mqstout: Stop being daft and apologizing for bad company behavior. I like I said, there's NO WAY to draw the line in between anywhere but "all is fine to remove behind online gating" and "nothing is".

Viewing the ending is not mandatory. (see: stats that show just few people actually finish games)
Side quests are not mandatory. (see: Oblivion)
Voice overs are not mandatory. (see: how many people turn them off or set it to an unknown language)
Controller inputs are not mandatory. (see: all the games that don't have them)
Non-flat textures are not mandatory. (see: loads of flat-textured, low-poly games, such as Shores Unknown)
Music isn't mandatory. (see: many people turn it off anyway)

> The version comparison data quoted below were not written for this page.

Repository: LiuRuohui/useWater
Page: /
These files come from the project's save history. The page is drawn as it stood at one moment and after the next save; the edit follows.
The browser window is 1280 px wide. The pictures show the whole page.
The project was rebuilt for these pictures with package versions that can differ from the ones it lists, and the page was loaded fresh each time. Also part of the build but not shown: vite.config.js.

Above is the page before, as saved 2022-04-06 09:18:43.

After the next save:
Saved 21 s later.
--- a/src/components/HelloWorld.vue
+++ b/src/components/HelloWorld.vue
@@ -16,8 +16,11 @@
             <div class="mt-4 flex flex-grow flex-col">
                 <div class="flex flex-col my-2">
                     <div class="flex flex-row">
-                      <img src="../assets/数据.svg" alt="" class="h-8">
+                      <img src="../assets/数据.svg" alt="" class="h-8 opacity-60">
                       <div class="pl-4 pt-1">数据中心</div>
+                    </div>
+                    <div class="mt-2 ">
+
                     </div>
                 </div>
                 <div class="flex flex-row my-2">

Optional party members aren't mandatory. (see: damned near any RPG)
Guns other than the starting weapon are not mandatory. (see: Hitman)
Classes are not mandatory (see: Grim Dawn, you can complete the game entirely without classes; or with only one of 2 allowed per character).
Leveling up isn't mandatory (see: Final Fantasy X's no sphere grid challenge).
Very good examples mqstout and in the context of the GOGs mental gymnastics.
Their ,,DRM-Free definition,, is a total joke full of holes on purpose to fck us as soon as we get distracted.